Not sure if this is the correct forum, but here goes.  I work in a very remote location in Africa with no internet availability other then employer provided.  Employer does allow personal use but they have just recently decided to start blocking lots of sites.  They are even talking about blocking "any" site that allows any sort of streaming (facebook?).  We access via a local server that then ups to a Satellite and then back down to company server in the US and then out from there.

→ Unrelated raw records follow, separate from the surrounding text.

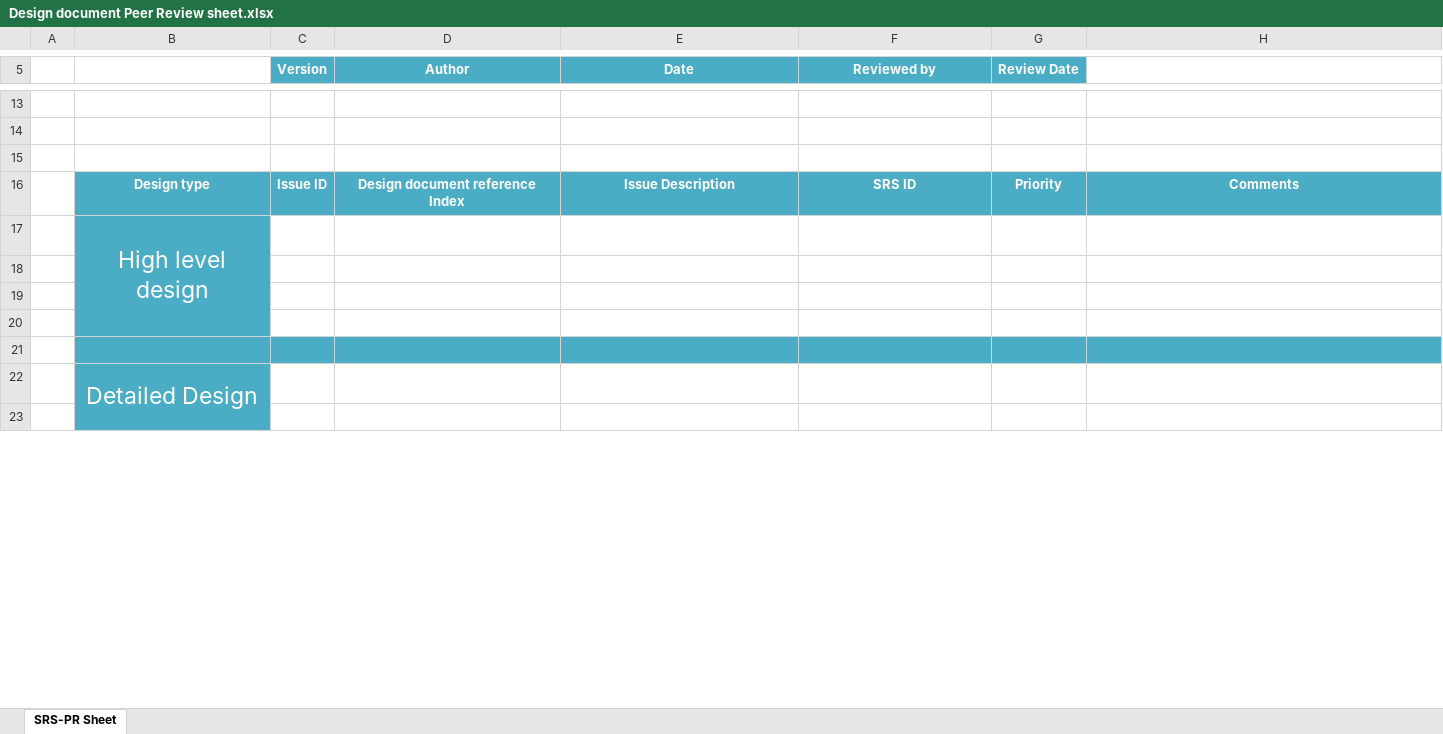
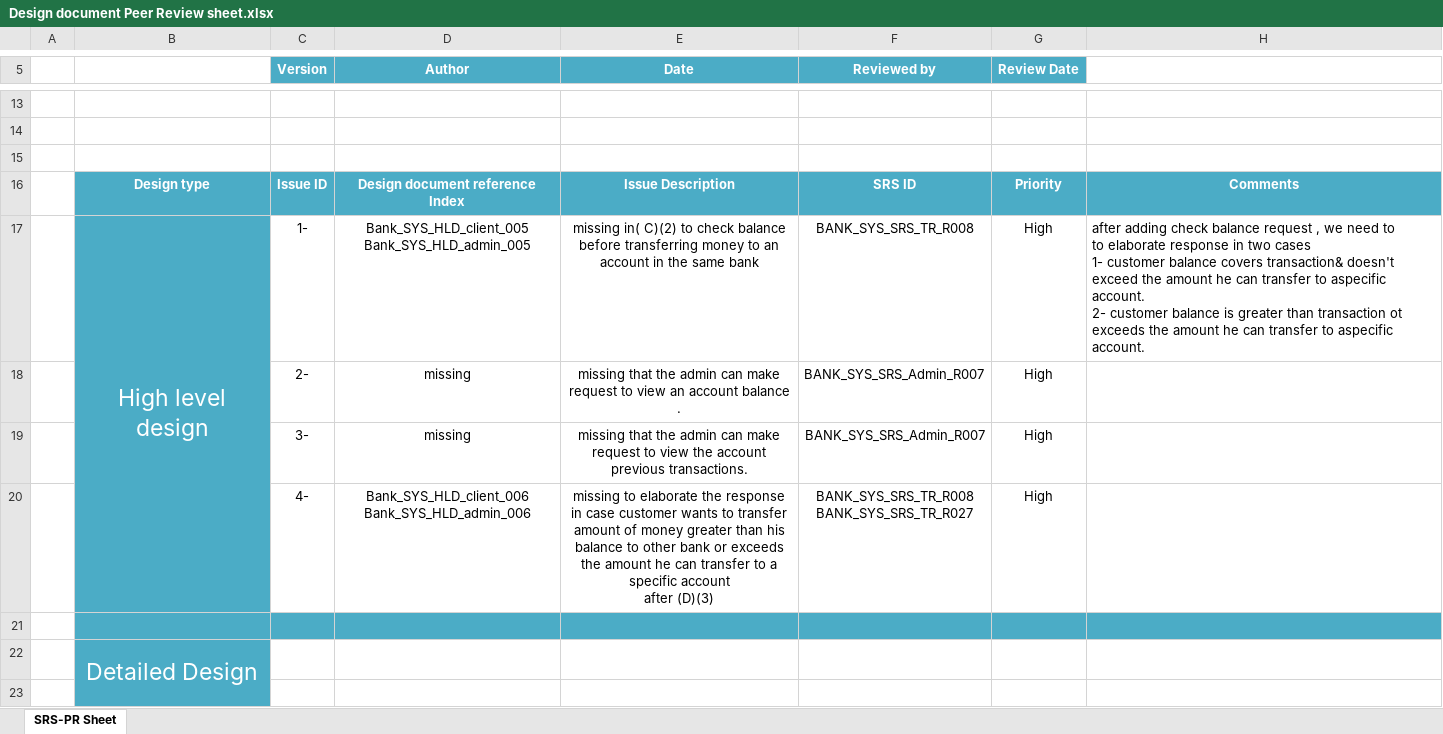
Before and after one commit to Salsabeelyf/Internet-Banking-System, an Excel workbook: Design/Design document Peer Review sheet.xlsx, sheet SRS-PR Sheet, drawn as a sheet; only a part is shown, gaps mark what is left out; values as stored, in another font and other column widths than the file's, no borders; conditional formats not drawn; removed rows and columns are numbered as before the commit, all else as after; ↵ is a line break in a cell; the diff names each change by its address in the sheet, - before the commit and + after, or states it on an @@ line.

Commit message:
adding my review comments on HLD in design doc peer review sheet

```diff
--- a/Design/Design document Peer Review sheet.xlsx (sheet SRS-PR Sheet)
+++ b/Design/Design document Peer Review sheet.xlsx (sheet SRS-PR Sheet)
-row 17:  | High level design
-row 17: (empty)
+row 17:  | High level design | 1- | Bank_SYS_HLD_client_005 ↵ Bank_SYS_HLD_admin_005 | missing in( C)(2) to check balance before transferring money to an account in the same bank | BANK_SYS_SRS_TR_R008 | High | after adding check balance request , we need to ↵ to elaborate response in two cases ↵ 1- customer balance covers transaction& doesn't exceed the amount he can transfer to aspecific account. ↵ 2- customer balance is greater than transaction ot ↵ exceeds the amount he can transfer to aspecific account.
+B17:B20 merged
-row 18: (empty)
+row 18:  |  | 2- | missing | missing that the admin can make request to view an account balance . | BANK_SYS_SRS_Admin_R007 | High
-row 19: (empty)
+row 19:  |  | 3- | missing | missing that the admin can make request to view the account previous transactions. | BANK_SYS_SRS_Admin_R007 | High
+row 20:  |  | 4- | Bank_SYS_HLD_client_006 ↵ Bank_SYS_HLD_admin_006 | missing to elaborate the response in case customer wants to transfer amount of money greater than his balance to other bank or exceeds the amount he can transfer to a specific account ↵ after (D)(3) | BANK_SYS_SRS_TR_R008 ↵ BANK_SYS_SRS_TR_R027 | High
```
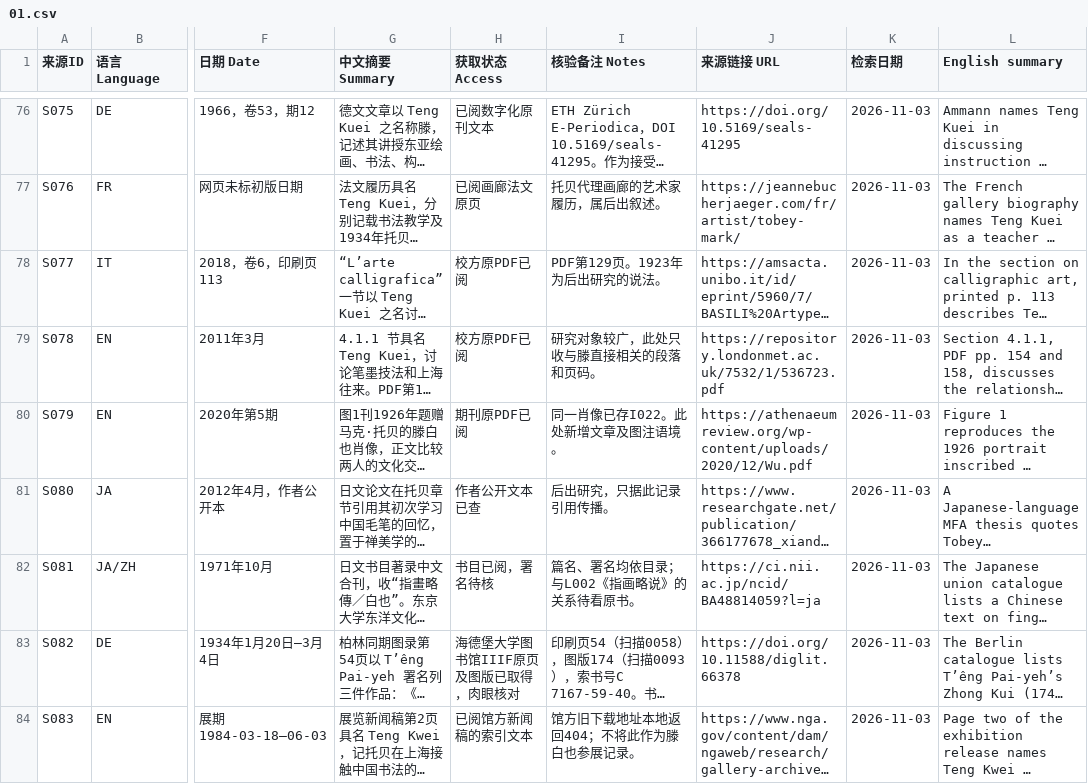
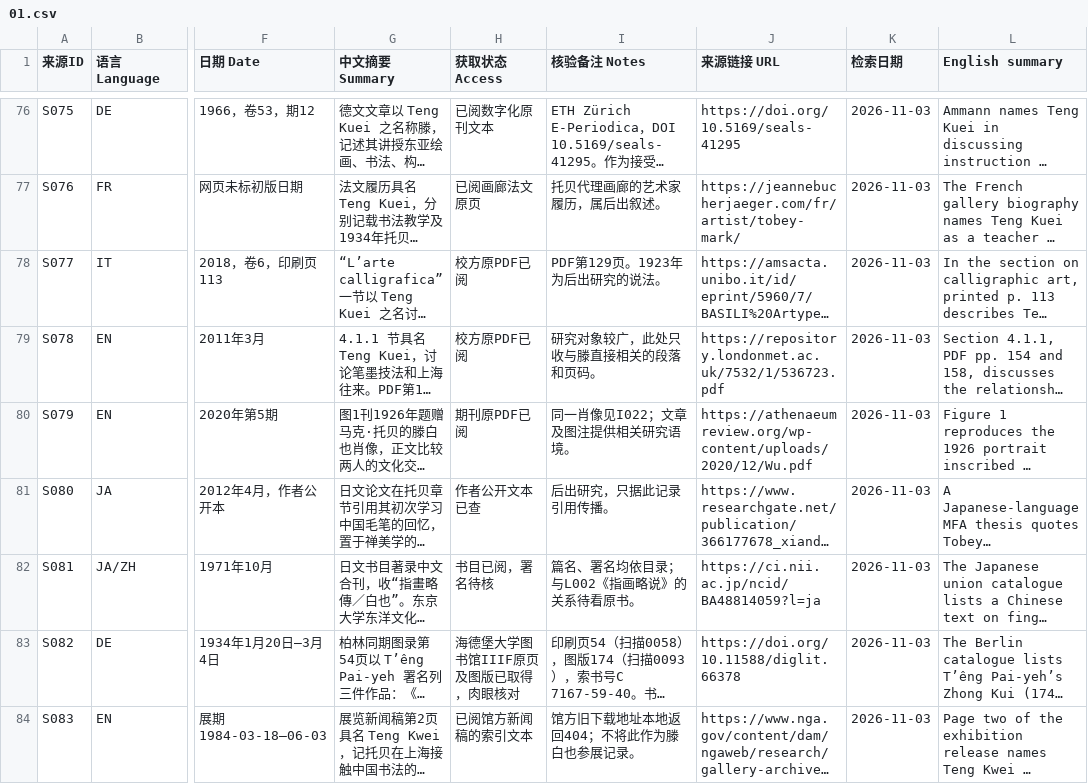
Before and after one commit to doubleteng/tengteng, a CSV file: teng-baiye/catalogue/01.csv, drawn as a sheet; only a part is shown, gaps mark what is left out; long unchanged cells end in …; the diff covers the shown part only; the diff names each change by its address in the sheet, - before the commit and + after, or states it on an @@ line.

Commit message:
Use descriptive catalogue titles and source notes

```diff
--- a/teng-baiye/catalogue/01.csv
+++ b/teng-baiye/catalogue/01.csv
-I80 (核验备注 Notes): 同一肖像已存I022。此处新增文章及图注语境。
+I80 (核验备注 Notes): 同一肖像见I022；文章及图注提供相关研究语境。
```
Also changed, not shown: 2 edited cells elsewhere in this file, teng-baiye/catalogue/03.csv, teng-baiye/catalogue/04.csv, 8 other files.
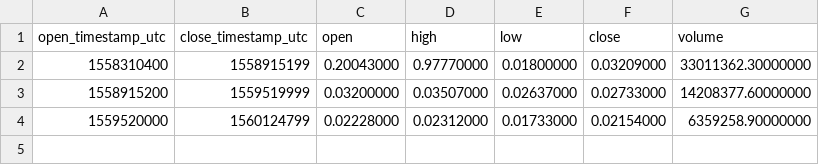
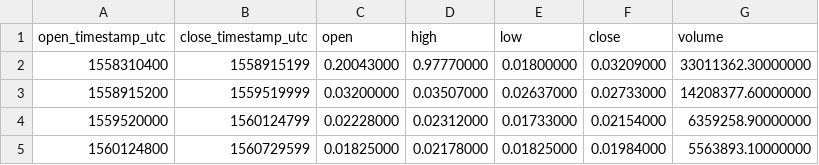
Before and after one commit to cryptobigbro/binance-PHBUSDC, a CSV file: binance-PHBUSDC-1w.csv, drawn as a sheet.

```diff
--- a/binance-PHBUSDC-1w.csv
+++ b/binance-PHBUSDC-1w.csv
@@ -4 +4,2 @@ open_timestamp_utc,close_timestamp_utc,open,high,low,close,volume
 1559520000,1560124799,0.02228000,0.02312000,0.01733000,0.02154000,6359258.90000000
+1560124800,1560729599,0.01825000,0.02178000,0.01825000,0.01984000,5563893.10000000
```
Also changed, not shown: binance-PHBUSDC-1d.csv, binance-PHBUSDC-1h.csv, 1 other file.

As I understand VPN it is designed so that your server sees your connection to a pretty innocuous address and all traffic from that point on is "hidden" from the original server.  Probably clear as mud! 

 

My question, can the provider "see" that you are accessing a VPN from your private computer or do they just see random connections?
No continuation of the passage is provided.